7. “This is Reagan country, and perhaps it was destiny that the man who went to California’s Eureka College would become so woven within and interlinked to the Golden State.” So sayeth Sarah Palin. Except Eureka’s in Illinois, and Reagan didn’t move to California until five years after he graduated. Oops.

8. “The Hottest Member.” During a fundraiser hosted by New York City Mayor Michael Bloomberg, Senator Harry Reid referred to New York’s junior senator, Kirsten Gillibrand, as “our hottest member.” She was sitting only a few feet away at the time. One of Reid’s spokes-bots later clarified, “What can I say, she made The Hill’s ‘Most Beautiful’ list. Of course he also went on to praise her skill and tenacity and described her as an effective member of the New York delegation as well.” Of course.

9. Don’t mess with Red Sox Nation. Remember Martha Coakley? She ran against Scott Brown for Ted Kennedy’s seat? She dissed former Sox pitching phenom Curt Schilling by calling him a Yankees fan and the home crowd by sneering at the horrific idea that she should have human contact with the electorate, “..standing outside Fenway Park? In the cold? Shaking hands?” Nah, we don’t remember her either.

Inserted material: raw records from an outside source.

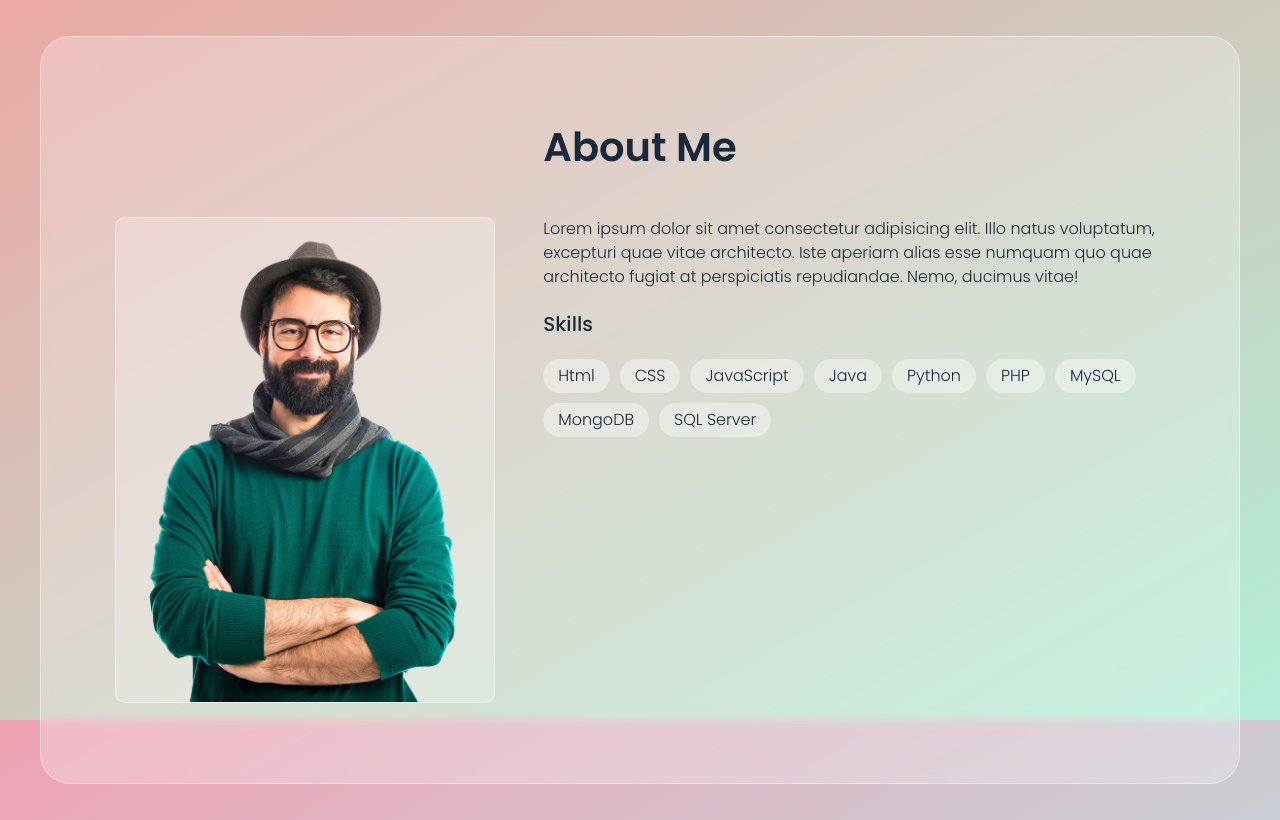
Repository: dewaary/Glassmorp-me
Page: index.html
An editor plug-in stored every save of this project. The page is shown before and after the next save, followed by the edit.
The browser window is 1280 px wide. The pictures show the whole page.
Backgrounds fixed to the window are drawn as part of the page.

Above is the page before, as saved 2021-05-25 22:28:34.
Not found: js/script,js

### index.html
<!DOCTYPE html>
<html lang="en">

<head>
    <meta charset="UTF-8">
    <meta http-equiv="X-UA-Compatible" content="IE=edge">
    <meta name="viewport" content="width=device-width, initial-scale=1.0">
    <link rel="stylesheet" href="style.css">
    <title>Document</title>
</head>

<body>
    <div class="main">
        <section class="home-section align-items-center hidden">
            <div class="container">
                <div class="row align-items-center">
                    <div class="home-text">
                        <p>Hello, I'm</p>
                        <h1>Dewa Ari</h1>
                        <h2>Full-Stack Web Developer</h2>
                        <a href="#" class="btn">more about me</a>
                        <a href="#" class="btn">portfolio</a>
                    </div>
                    <div class="home-img">
                        <div class="img-box">
                            <img src="img/profile-img.png" alt="profile-img">
                        </div>
                    </div>
                </div>
            </div>
        </section>

        <!-- About Section -->
        <section class="about-section sec-padding">
            <div class="container">
                <div class="row">
                    <div class="section-title">
                        <h2>About me</h2>
                    </div>
                </div>
                <div class="row">
                    <div class="about-img">
                        <div class="img-box">
                            <img src="img/about-img.png" alt="About Image">
                        </div>
                    </div>
                    <div class="about-text">
                        <p>Lorem ipsum dolor sit amet consectetur adipisicing elit. Illo natus voluptatum, excepturi
                            quae vitae architecto. Iste aperiam alias esse numquam quo quae architecto fugiat at
                            perspiciatis repudiandae. Nemo, ducimus vitae!</p>
                            <h3>Skills</h3>
                            <div class="skills">
                                <div class="skill-item">Html</div>
                                <div class="skill-item">CSS</div>
                                <div class="skill-item">JavaScript</div>
                                <div class="skill-item">Java</div>
                                <div class="skill-item">Python</div>
                                <div class="skill-item">PHP</div>
                                <div class="skill-item">MySQL</div>
                                <div class="skill-item">MongoDB</div>
                                <div class="skill-item">SQL Server</div>
                            </div>
                    </div>
                </div>
            </div>
        </section>

    </div>
    <script src="js/script,js"></script>
</body>

</html>

### style.css
/* Fonts */
@import url("https://fonts.googleapis.com/css2?family=Poppins:wght@300;400;500;600;700&display=swap");

/* Variables */

:root {
  --main-color: #e02f6b;
  --blue: #0000ff;
  --blue-dark: #18293c;
  --orange: #ffa500;
  --green-yellow: #cddc39;
  --pink-light: #efa2b4;
  --cyan-light: #aef1ee;
  --white: #ffffff;
  --white-alpha-40: rgba(255, 255, 255, 0.4);
  --white-alpha-25: rgba(255, 255, 255, 0.25);
  --backdrop-filter-blur: blur(5px);
}

* {
  box-sizing: border-box;
  padding: 0;
  margin: 0;
  outline: none;
}

::before,
::after {
  box-sizing: border-box;
}

body {
  min-height: 100vh;
  background-image: linear-gradient(
    to bottom right,
    var(--pink-light),
    var(--cyan-light)
  );
  background-attachment: fixed;
  font-size: 16px;
  font-family: "Poppins", sans-serif;
  font-weight: 300;
  color: var(--blue-dark);
  line-height: 1.5;
  overflow-x: hidden;
  -webkit-tap-highlight-color: transparent;
  padding: 5vh 15px;
}

body::before {
  content: "";
  position: fixed;
  left: 0;
  top: 0;
  height: 100%;
  width: 100%;
  background-color: var(--green-yellow);
  z-index: -1;
  opacity: 0.12;
}

a {
  text-decoration: none;
}

h1,
h2 {
  font-weight: 600;
}

h3,
h4,
h5,
h6 {
  font-weight: 500;
}

img {
  max-width: 100%;
  vertical-align: middle;
}

section {
  background-color: var(--white-alpha-25);
  border: 1px solid var(--white-alpha-40);
  min-height: 90vh;
  border-radius: 30px;
  backdrop-filter: var(--backdrop-filter-blur);
}

.main {
  max-width: 1200px;
  margin: auto;
}

.row {
  display: flex;
  flex-wrap: wrap;
}

.container {
  padding: 0 40px;
  width: 100%;
}

.align-items-center {
  align-items: center;
}

.hidden{
  display: none !important;
}

.sec-padding {
  padding: 80px 0;;
}

/* Section Tittle */
.section-title {
  padding: 0 15px;
  width: 100%;
  text-align: center;
  margin-bottom: 40px;
}

.section-title h2 {

  font-size: 40px;
  text-transform: capitalize;
}


/* Custome Scroolbar */

::-webkit-scrollbar{
  width: 5px;
}

::-webkit-scrollbar-track{
  background-color: var(--white);
}

::-webkit-scrollbar-thumb {
  background-color: var(--main-color);
}

/*
Buttons */

.btn {
  line-height: 1.5;
  background-color: var(--white-alpha-25);
  border: 1px solid var(--white-alpha-40);
  padding: 10px 28px;
  display: inline-block;
  border-radius: 30px;
  color: var(--main-color);
  font-weight: 500;
  text-transform: capitalize;
  font-family: inherit;
  font-size: 16px;
  cursor: pointer;
  user-select: none;
  position: relative;
  overflow: hidden;
  vertical-align: middle;
  transition: width 0.3s ease;
}

.btn::before {
  content: "";
  position: absolute;
  left: 0;
  top: 0;
  height: 100%;
  width: 0%;
  background-color: var(--main-color);
  z-index: -1;
  transition: width 0.3s ease;
}

.btn:hover::before {
  width: 100%;
}
.btn:hover {
  color: var(--white);
}

/*
Home Section */

.home-section {
  display: flex;
  padding: 120px 0;
}

.home-text,
.home-img {
  width: 50%;
  padding: 15px;
}

.home-text p {
  font-size: 15px;
}

.home-text h2 {
  font-size: 20px;
  text-transform: capitalize;
  font-weight: 300;
  margin: 0 0 30px;
}

.home-text .btn {
  margin: 0 15px 15px 0;
}

.home-text h1 {
  font-size: 50px;
  text-transform: capitalize;
}

.home-img .img-box {
  max-width: 360px;
  background-color: var(--white-alpha-25);
  border-radius: 50%;
  background-color: var(--white-alpha-25);
  margin: auto;
}

.home-img .img-box img {
  width: 100%;
  border-radius: 50%;
}


/* About Section */

.about-img{
  width: 40%;
  padding: 0 15px;
}

.about-text {
  width: 60%;
  padding: 0 15px;
}

.about-img .img-box {
  background-color: var(--white-alpha-25);
  max-width: 380px;
  border: 1px solid var(--white-alpha-40);
  margin: auto;
  border-radius: 10px;

}

.about-img .img-box img{
  width: 100%;
}

.about-text h3{
  text-transform: capitalize;
  font-size: 20px;
  margin: 20px 0;;
}

.about-text .skills {
  display: flex;
  flex-wrap: wrap;
}

.about-text .skill-item {
  background-color: var(--white-alpha-25);
  background-color: var(--white-alpha-40);
  padding: 5px 15px;
  text-transform: capitalize;
  margin: 0 10px 10px 0;
  border-radius: 20px;
}

After the next save:
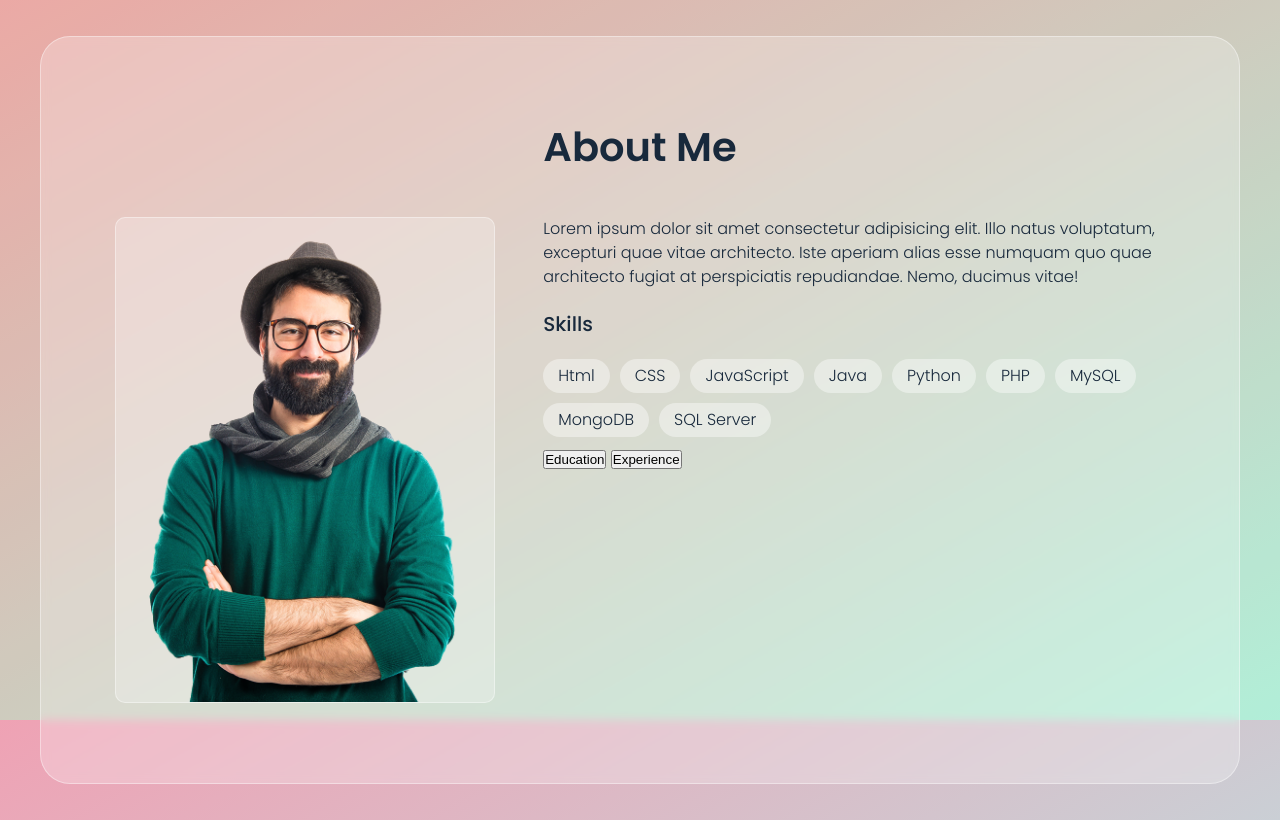
Saved 2 min 5 s later.
--- a/index.html
+++ b/index.html
@@ -60,6 +60,11 @@
                                 <div class="skill-item">MongoDB</div>
                                 <div class="skill-item">SQL Server</div>
                             </div>
+
+                            <div class="about-tabs">
+                                <button type="button" class="tab-item" data-target="#education">Education</button>
+                                <button type="button" class="tab-item" data-target="#experience">Experience</button>
+                            </div>
                     </div>
                 </div>
             </div>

Anyone I’ve forgotten? What were your favorite hot mike and brain freeze moments from the past year?